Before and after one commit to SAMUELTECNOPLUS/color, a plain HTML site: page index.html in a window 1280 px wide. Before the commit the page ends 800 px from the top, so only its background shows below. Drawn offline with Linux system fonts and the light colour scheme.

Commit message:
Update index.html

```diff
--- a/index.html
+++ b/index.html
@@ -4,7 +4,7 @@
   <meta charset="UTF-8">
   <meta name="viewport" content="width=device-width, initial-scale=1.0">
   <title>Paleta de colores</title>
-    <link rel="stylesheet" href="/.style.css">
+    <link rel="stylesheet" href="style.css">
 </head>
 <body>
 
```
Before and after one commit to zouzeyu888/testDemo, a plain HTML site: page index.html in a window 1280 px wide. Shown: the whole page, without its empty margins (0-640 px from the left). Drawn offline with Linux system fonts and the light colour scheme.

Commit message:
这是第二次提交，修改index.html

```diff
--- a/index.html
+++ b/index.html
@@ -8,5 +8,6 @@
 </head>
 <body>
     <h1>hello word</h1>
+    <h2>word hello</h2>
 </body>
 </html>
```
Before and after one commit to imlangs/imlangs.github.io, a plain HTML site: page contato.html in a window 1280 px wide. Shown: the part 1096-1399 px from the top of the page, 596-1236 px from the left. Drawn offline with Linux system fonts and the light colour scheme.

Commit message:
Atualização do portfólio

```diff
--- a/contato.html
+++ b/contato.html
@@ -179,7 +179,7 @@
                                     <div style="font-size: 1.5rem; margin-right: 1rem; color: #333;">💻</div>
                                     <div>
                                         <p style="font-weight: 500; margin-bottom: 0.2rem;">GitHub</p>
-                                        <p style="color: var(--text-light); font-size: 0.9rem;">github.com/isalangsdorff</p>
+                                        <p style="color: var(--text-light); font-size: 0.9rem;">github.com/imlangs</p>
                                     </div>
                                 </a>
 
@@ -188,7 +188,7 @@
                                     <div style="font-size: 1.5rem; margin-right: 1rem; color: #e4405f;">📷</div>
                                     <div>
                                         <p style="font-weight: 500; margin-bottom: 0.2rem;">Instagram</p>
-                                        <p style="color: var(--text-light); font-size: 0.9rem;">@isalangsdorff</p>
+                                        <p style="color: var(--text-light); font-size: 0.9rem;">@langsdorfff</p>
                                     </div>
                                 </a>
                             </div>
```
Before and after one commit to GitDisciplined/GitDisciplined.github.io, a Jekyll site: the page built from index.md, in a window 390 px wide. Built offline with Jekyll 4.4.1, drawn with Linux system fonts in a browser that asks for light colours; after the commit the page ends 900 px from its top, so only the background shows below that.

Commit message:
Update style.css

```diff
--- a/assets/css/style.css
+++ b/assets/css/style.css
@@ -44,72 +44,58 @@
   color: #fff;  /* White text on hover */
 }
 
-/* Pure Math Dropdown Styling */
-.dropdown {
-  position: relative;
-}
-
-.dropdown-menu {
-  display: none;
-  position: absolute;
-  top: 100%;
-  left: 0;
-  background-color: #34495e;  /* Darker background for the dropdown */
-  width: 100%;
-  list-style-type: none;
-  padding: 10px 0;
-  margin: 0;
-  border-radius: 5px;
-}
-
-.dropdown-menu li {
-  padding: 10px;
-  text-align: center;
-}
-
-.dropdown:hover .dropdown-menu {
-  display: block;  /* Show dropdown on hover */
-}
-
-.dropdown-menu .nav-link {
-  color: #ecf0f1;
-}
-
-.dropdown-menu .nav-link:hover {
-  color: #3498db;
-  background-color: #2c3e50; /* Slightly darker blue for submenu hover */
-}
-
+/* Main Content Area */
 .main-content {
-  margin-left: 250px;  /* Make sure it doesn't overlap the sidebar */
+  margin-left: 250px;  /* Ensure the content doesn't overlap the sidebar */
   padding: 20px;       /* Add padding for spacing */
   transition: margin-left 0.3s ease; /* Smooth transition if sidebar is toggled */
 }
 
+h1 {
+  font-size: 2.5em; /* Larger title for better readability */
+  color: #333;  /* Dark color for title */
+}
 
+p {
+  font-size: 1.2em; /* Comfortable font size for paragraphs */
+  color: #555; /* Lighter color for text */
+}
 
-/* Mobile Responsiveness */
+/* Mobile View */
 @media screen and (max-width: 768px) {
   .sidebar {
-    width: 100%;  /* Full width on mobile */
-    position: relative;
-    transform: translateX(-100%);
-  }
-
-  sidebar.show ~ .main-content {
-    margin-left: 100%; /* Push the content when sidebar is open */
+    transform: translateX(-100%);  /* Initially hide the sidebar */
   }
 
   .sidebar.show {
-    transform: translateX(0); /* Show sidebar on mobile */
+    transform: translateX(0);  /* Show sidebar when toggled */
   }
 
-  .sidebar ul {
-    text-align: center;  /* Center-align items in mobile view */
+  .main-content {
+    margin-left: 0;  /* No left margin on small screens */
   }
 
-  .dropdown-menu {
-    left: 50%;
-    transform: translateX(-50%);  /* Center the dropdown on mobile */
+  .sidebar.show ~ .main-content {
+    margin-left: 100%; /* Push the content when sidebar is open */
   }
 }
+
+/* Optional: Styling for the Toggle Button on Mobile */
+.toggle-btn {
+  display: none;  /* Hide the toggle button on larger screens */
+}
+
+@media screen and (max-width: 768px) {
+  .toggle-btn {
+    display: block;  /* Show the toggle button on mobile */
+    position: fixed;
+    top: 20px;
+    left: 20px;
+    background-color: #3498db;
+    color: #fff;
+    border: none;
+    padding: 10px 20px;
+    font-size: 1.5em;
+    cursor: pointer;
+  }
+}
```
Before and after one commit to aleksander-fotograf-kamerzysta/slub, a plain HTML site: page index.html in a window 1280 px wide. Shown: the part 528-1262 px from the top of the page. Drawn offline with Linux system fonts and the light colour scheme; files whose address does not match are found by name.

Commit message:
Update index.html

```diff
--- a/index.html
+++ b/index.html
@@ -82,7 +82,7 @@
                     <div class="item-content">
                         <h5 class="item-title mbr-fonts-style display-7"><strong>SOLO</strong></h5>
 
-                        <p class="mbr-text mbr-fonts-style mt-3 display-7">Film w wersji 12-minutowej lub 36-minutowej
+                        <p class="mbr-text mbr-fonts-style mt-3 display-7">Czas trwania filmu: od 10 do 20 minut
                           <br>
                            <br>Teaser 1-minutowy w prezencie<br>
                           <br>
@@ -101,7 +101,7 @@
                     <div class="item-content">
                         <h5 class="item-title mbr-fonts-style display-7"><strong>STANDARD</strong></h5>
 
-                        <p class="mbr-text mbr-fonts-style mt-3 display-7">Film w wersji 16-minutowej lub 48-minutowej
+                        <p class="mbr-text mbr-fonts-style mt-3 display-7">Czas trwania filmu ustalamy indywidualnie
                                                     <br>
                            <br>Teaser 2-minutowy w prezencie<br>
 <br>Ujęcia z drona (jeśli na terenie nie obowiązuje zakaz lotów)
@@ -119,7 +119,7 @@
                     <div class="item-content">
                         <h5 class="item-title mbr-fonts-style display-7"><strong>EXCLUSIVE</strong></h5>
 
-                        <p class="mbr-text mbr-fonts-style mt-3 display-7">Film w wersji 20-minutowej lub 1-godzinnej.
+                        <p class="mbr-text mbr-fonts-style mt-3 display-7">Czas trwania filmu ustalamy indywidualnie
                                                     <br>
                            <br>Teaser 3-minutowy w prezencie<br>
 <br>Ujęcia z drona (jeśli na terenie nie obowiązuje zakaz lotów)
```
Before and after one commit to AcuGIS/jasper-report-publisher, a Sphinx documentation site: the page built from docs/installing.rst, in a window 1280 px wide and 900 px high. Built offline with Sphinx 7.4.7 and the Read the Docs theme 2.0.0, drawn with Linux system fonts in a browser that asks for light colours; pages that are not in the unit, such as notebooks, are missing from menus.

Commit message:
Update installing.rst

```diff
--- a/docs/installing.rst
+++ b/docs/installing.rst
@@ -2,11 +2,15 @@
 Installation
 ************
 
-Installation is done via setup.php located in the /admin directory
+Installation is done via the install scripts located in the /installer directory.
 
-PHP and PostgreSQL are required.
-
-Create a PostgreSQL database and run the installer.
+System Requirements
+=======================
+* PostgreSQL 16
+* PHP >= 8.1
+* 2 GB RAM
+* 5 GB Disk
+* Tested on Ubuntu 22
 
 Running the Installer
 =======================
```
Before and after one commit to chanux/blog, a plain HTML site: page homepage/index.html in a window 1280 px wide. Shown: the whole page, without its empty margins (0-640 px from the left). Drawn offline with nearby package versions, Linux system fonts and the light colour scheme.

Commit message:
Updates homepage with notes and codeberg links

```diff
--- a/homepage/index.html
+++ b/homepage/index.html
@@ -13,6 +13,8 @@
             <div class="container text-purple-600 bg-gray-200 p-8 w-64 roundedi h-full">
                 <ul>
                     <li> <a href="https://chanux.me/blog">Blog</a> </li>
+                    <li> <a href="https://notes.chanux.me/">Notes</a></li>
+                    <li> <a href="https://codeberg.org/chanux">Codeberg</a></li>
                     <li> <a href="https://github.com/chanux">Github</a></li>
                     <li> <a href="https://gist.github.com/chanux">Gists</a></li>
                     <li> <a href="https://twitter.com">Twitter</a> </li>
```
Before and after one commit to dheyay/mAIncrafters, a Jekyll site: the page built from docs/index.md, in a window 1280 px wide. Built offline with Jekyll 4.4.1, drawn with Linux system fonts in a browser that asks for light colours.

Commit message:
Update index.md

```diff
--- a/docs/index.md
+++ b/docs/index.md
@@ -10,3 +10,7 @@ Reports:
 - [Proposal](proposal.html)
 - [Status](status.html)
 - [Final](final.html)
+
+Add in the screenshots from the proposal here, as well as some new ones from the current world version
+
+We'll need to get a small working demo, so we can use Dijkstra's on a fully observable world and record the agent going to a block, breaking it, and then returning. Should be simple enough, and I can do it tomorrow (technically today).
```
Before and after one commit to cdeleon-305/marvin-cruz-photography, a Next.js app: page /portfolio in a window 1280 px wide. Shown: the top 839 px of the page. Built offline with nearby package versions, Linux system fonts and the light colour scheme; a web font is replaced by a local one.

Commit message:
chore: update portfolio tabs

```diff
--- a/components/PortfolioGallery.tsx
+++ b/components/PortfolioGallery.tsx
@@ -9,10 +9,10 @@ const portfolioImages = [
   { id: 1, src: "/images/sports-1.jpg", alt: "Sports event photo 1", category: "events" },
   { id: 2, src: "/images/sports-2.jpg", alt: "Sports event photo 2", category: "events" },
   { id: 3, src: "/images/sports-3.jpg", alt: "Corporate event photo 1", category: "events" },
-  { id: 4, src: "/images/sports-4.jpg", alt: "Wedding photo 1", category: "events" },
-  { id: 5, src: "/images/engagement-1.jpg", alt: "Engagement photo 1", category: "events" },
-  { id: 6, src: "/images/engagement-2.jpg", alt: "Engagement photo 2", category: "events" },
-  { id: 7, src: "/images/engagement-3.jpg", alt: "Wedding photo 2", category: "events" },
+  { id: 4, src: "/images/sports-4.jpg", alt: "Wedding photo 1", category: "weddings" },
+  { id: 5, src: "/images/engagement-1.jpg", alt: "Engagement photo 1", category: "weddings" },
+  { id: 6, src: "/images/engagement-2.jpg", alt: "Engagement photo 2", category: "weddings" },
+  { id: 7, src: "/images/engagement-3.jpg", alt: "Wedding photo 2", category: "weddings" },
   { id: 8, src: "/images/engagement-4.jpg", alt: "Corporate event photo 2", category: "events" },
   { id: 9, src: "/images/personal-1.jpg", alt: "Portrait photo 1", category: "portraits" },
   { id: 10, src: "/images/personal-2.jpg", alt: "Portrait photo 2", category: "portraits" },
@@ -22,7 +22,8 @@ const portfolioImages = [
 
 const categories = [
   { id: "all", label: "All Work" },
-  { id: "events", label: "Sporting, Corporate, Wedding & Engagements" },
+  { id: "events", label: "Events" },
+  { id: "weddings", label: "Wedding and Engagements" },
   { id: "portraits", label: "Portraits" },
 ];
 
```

WHAT YOU HAVE TO DO: For each line of the listing that holds the word "docs", show that line.

RESULT FOR THIS EXERCISE:
Before and after one commit to AcuGIS/jasper-report-publisher, a Sphinx documentation site: the page built from docs/installing.rst, in a window 1280 px wide and 900 px high. Built offline with Sphinx 7.4.7 and the Read the Docs theme 2.0.0, drawn with Linux system fonts in a browser that asks for light colours; pages that are not in the unit, such as notebooks, are missing from menus.
--- a/docs/installing.rst
+++ b/docs/installing.rst
Before and after one commit to dheyay/mAIncrafters, a Jekyll site: the page built from docs/index.md, in a window 1280 px wide. Built offline with Jekyll 4.4.1, drawn with Linux system fonts in a browser that asks for light colours.
--- a/docs/index.md
+++ b/docs/index.md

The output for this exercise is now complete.